By Matthieu Ricard on October 28, 2011

The Mind and Life XXIII meeting on ‟Ecology, Ethics, and Interdependence” recently took place in Dharamsala, India, with His Holiness the Dalai Lama and a host of eminent scientists and thinkers. (These meetings can be seen on Youtube, or on, and

Professor Diana Liverman from the University of Arizona was the first speaker. She gave an impressive explanation of the acceleration of some of the factors (i.e. human population, water use, damming of rivers, use of fertilizers, paper consumption, number of vehicles, and so on) that have occurred since the 1950s and that now defines a new era for our planet. This era is called the anthropocene era, (literally the era of humans). It is an era during which, for the first time in history, human activities deeply modify (and at this time degrade) the global system that sustains life on our planet.

Professor Liverman also explained the concept of ‟planetary boundaries.” She defined nine planetary boundaries that, when crossed, can have destructive and even catastrophic effects on the planet. The nine boundaries concern climate change, biodiversity loss, nitrogen in the atmosphere and phosphorous in the oceans, stratospheric ozone depletion, ocean acidification, global fresh water use, changes in land use, atmosphere aerosol loading, and chemical pollution.

These factors need to be kept within certain boundaries in order to keep a safe distance from a threshold beyond which there could be a point of no return, and to give us time to change our course of action in order to lessen the degradation. As illustrated by the two diagrams shown below, in 1950 all the measured factors were still well within safe limits.

Today three major factors - climate change, biodiversity loss, and nitrogen flow - have crossed the safety boundaries and all the others are fast approaching their boundaries too. (A safety zone can be compared to the distance at which a car approaching a cliff that is somewhere ahead in the road, should slow down to avoid falling over into the abyss.) For most of these factors, scientists still do not know exactly when the damage will be irreversible once the safety zone is crossed.

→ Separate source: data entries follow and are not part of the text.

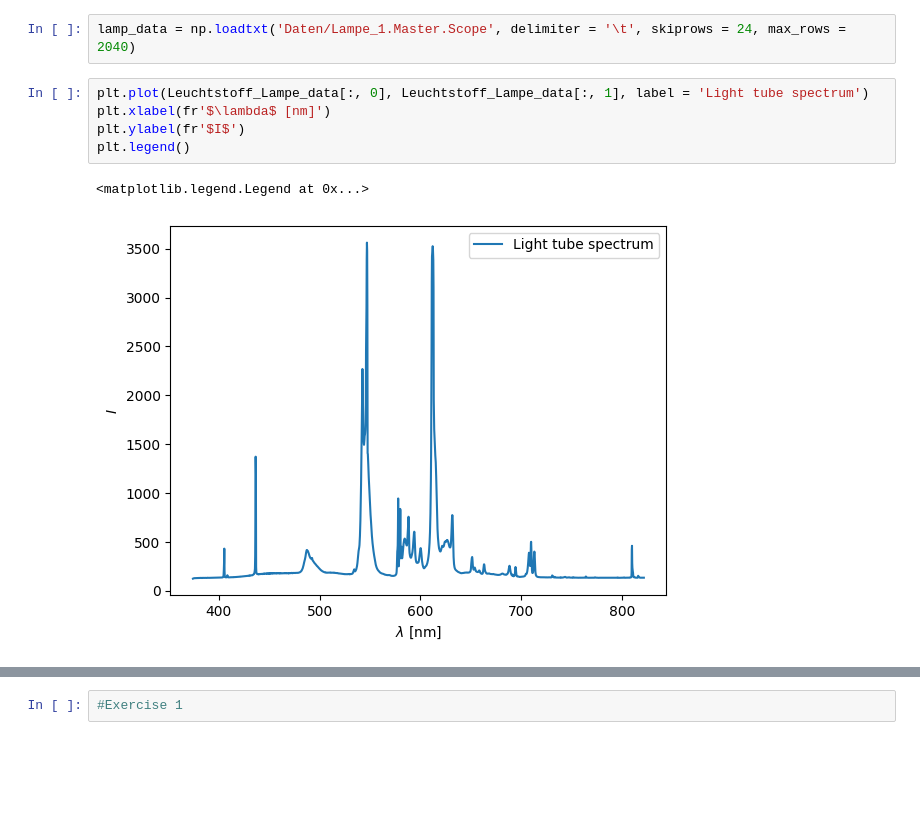
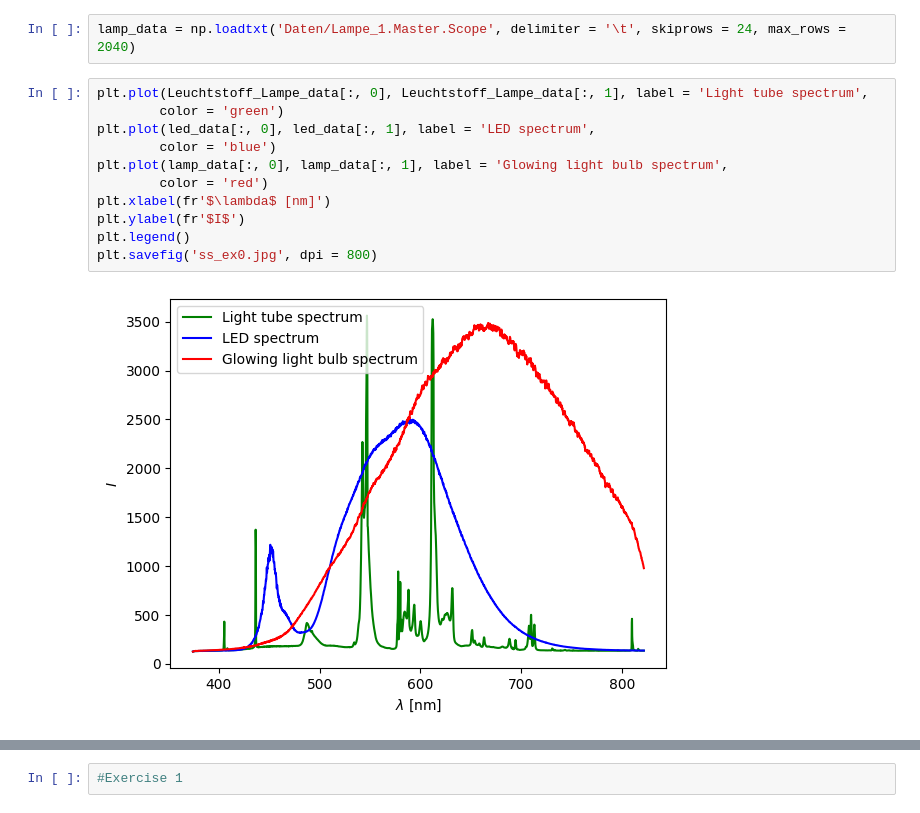
Before and after one commit to thexwon/P4, a Jupyter notebook: Semiconductor Spectroscopy/ss.ipynb, the cells around one changed output, grey strips where cells are left out. Drawn from its saved outputs; the diff is of its cells as text; blank space fills up the shorter version.

```diff
--- a/Semiconductor Spectroscopy/ss.ipynb
+++ b/Semiconductor Spectroscopy/ss.ipynb
@@ -17,11 +17,16 @@ Leuchtstoff_Lampe_data = np.loadtxt('Daten/Leuchtstoff_Lampe.Master.Scope', deli
 # %%
 lamp_data = np.loadtxt('Daten/Lampe_1.Master.Scope', delimiter = '\t', skiprows = 24, max_rows = 2040)
 # %%
-plt.plot(Leuchtstoff_Lampe_data[:, 0], Leuchtstoff_Lampe_data[:, 1], label = 'Light tube spectrum')
+plt.plot(Leuchtstoff_Lampe_data[:, 0], Leuchtstoff_Lampe_data[:, 1], label = 'Light tube spectrum',
+        color = 'green')
+plt.plot(led_data[:, 0], led_data[:, 1], label = 'LED spectrum',
+        color = 'blue')
+plt.plot(lamp_data[:, 0], lamp_data[:, 1], label = 'Glowing light bulb spectrum',
+        color = 'red')
 plt.xlabel(fr'$\lambda$ [nm]')
 plt.ylabel(fr'$I$')
 plt.legend()
+plt.savefig('ss_ex0.jpg', dpi = 800)
 # %% [output]
-<matplotlib.legend.Legend at 0x...>
-[figure, old version]
+[figure, new version]
 # %%
```
Also changed, not shown: parts of 12 cells of this notebook.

It is already almost past the crucial time for all of us to finally realize the immense benefits of harnessing the best of human creativity and develop alternative technologies, apply simple ways to minimize our footprint on the planet, and cultivate a life of voluntary simplicity rather than continue free rein consumerism.